Assigned task:
Which lines of the records contain "code"? Collect every one of them.

---- Material for this task

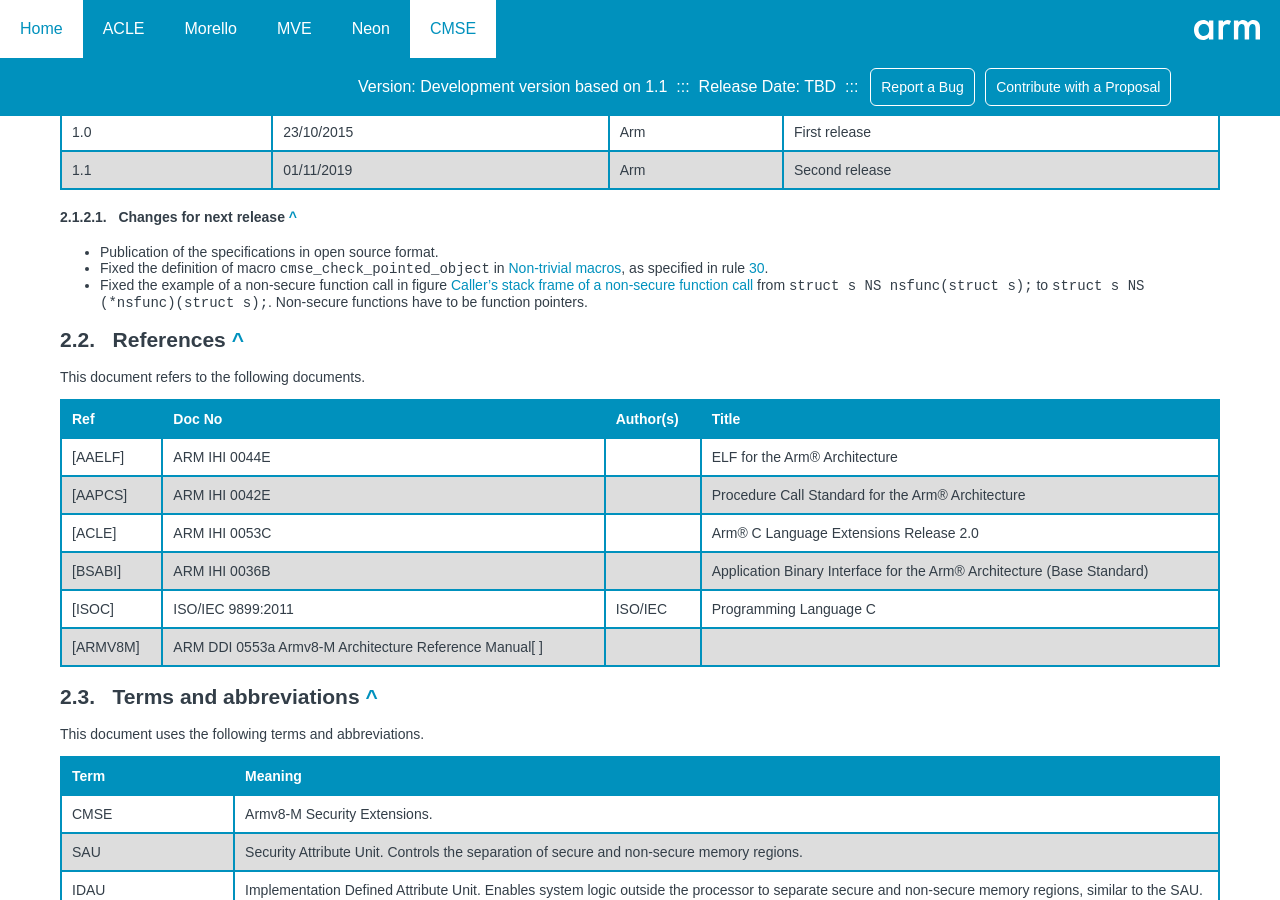
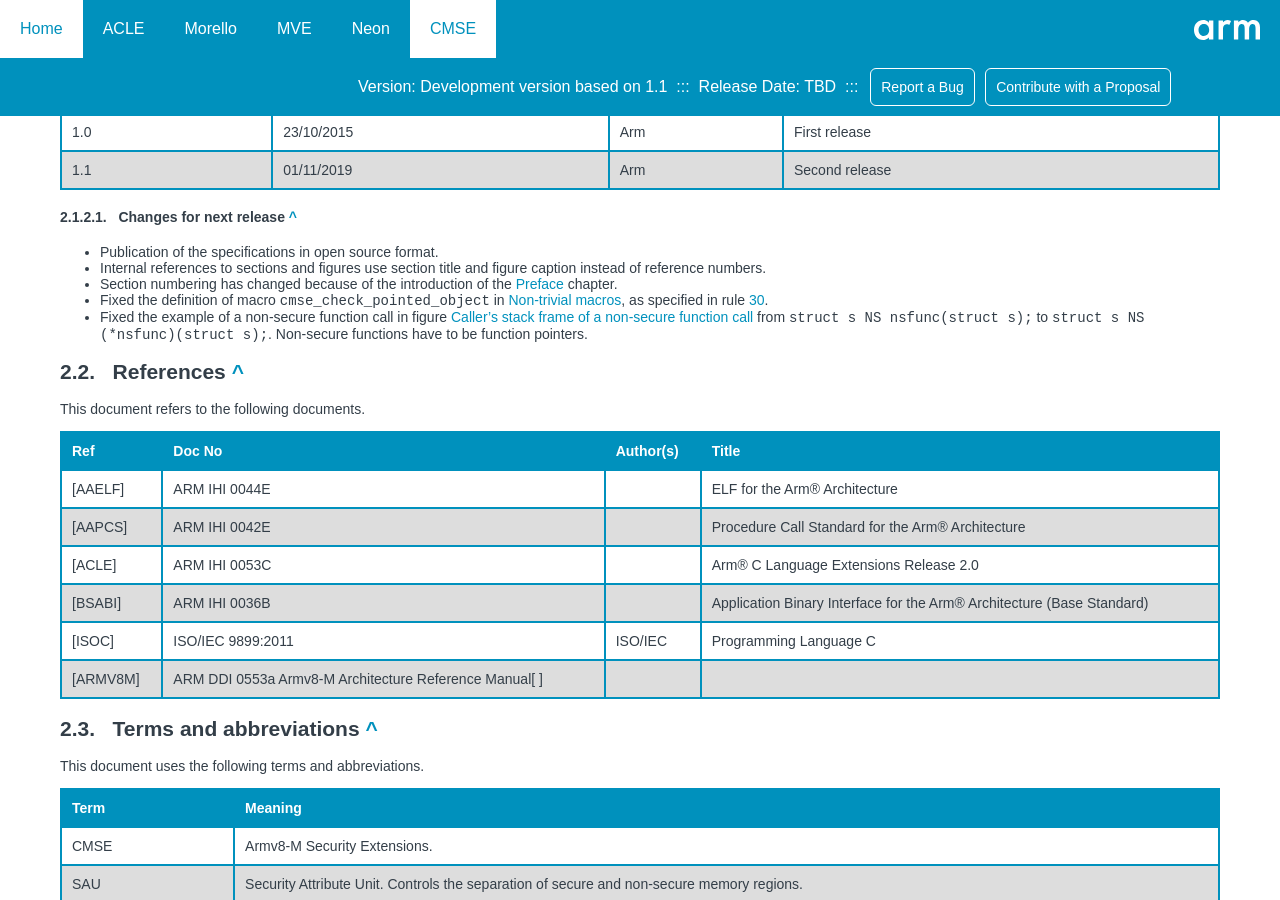
Before and after one commit to ARM-software/acle, a Jekyll site: the page built from cmse/cmse.md, in a window 1280 px wide and 900 px high, scrolled down 2413 px. Built offline with Jekyll 4.4.1, drawn with Linux system fonts in a browser that asks for light colours; our own code applies the rules of GitHub Pages for plain Markdown files; some of the changed text lies outside the part shown.

Commit message:
[cmse] Fix internal references for rule 36 and expand on the changes for the release.

```diff
--- a/cmse/cmse.md
+++ b/cmse/cmse.md
@@ -24,6 +24,7 @@
 -->
 * TOC
 {:toc}
+
 # Preface
 
 ## Abstract
@@ -136,6 +137,10 @@
 #### Changes for next release
 
 * Publication of the specifications in open source format.
+* Internal references to sections and figures use section title and
+  figure caption instead of reference numbers.
+* Section numbering has changed because of the introduction of the
+  [Preface](#preface) chapter.
 * Fixed the definition of macro `cmse_check_pointed_object` in
   [Non-trivial macros](#non-trivial-macros), as specified in rule
   [30](#rule-30).
@@ -862,6 +867,8 @@
 intrinsics](#address-range-check-intrinsic), the address range check
 can be done efficiently if the non-secure stack does not cross the
 boundary of any memory region defined by the MPU, SAU, and IDAU.
+
+<span id="rule-36"></span>
 
 > **36** A _C language translation_ system must generate code to handle a generated
 > non-secure memory access in each of the following situations:
@@ -1004,7 +1011,7 @@
 memory](#volatility-of-non-secure-memory)) and the requirements of
 using non-secure memory ([Non-secure memory
 usage](#non-secure-memory-usage)),
-in particular requirement 36.
+in particular requirement [36](#rule-36).
 
 In practice, a compiler might generate code that:
 
@@ -1182,7 +1189,8 @@
 aware of the volatile behavior of non-secure memory ([Volatility of
 non-secure memory](#volatility-of-non-secure-memory)) and the
 requirements of using non-secure memory ([Non-secure memory
-usage](#non-secure-memory-usage)), in particular requirement 36.
+usage](#non-secure-memory-usage)), in particular requirement
+[36](#rule-36).
 
 In practice, a toolchain might generate code that:
 
```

--------

Reply to the task:
Before and after one commit to ARM-software/acle, a Jekyll site: the page built from cmse/cmse.md, in a window 1280 px wide and 900 px high, scrolled down 2413 px. Built offline with Jekyll 4.4.1, drawn with Linux system fonts in a browser that asks for light colours; our own code applies the rules of GitHub Pages for plain Markdown files; some of the changed text lies outside the part shown.
 > **36** A _C language translation_ system must generate code to handle a generated
 In practice, a compiler might generate code that:
 In practice, a toolchain might generate code that:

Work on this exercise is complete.